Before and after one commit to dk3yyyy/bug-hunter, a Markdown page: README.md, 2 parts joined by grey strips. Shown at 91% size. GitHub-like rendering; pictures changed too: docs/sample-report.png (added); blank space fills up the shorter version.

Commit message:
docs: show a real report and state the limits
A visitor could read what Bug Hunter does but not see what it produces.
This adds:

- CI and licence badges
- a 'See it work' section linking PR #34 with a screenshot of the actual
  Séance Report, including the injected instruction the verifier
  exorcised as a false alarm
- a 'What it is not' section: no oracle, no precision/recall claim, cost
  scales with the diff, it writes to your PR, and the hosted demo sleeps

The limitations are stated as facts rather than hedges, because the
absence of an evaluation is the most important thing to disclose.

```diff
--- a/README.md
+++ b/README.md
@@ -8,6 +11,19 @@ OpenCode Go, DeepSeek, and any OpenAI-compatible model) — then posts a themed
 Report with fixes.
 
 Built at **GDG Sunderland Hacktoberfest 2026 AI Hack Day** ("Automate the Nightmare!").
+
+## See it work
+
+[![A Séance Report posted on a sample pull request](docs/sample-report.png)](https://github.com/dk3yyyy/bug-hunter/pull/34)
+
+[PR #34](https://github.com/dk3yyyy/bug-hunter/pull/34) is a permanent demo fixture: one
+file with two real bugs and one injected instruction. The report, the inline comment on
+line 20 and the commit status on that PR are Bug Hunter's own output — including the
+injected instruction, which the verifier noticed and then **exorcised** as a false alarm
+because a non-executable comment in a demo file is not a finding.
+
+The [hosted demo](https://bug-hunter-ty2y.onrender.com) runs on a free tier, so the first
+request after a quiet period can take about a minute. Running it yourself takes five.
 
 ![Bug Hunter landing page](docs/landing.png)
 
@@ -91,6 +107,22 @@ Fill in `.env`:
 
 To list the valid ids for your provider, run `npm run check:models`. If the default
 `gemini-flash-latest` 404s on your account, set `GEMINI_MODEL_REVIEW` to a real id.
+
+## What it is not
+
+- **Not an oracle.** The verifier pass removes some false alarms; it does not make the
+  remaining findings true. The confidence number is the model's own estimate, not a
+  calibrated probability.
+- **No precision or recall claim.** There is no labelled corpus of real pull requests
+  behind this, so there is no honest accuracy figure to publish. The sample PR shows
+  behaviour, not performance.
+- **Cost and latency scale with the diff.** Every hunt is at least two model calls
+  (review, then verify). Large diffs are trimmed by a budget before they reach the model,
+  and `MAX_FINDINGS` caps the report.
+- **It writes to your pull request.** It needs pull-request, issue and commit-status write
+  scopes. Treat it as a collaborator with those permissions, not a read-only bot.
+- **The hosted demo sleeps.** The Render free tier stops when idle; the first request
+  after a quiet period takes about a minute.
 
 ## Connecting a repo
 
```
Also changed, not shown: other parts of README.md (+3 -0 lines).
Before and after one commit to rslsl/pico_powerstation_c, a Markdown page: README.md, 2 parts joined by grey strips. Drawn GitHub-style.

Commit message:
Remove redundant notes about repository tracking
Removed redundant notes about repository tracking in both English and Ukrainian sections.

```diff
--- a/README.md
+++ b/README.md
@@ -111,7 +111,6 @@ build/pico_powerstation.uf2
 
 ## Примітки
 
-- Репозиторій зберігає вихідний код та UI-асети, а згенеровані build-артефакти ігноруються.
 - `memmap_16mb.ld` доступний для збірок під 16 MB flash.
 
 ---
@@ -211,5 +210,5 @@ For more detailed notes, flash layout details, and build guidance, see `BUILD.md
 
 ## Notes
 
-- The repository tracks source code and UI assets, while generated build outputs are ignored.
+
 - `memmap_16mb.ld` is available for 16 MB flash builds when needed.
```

[EXERCISE] Extract every line containing the string "work" from the data above.

[SOLUTION]
- a 'See it work' section linking PR #34 with a screenshot of the actual
+## See it work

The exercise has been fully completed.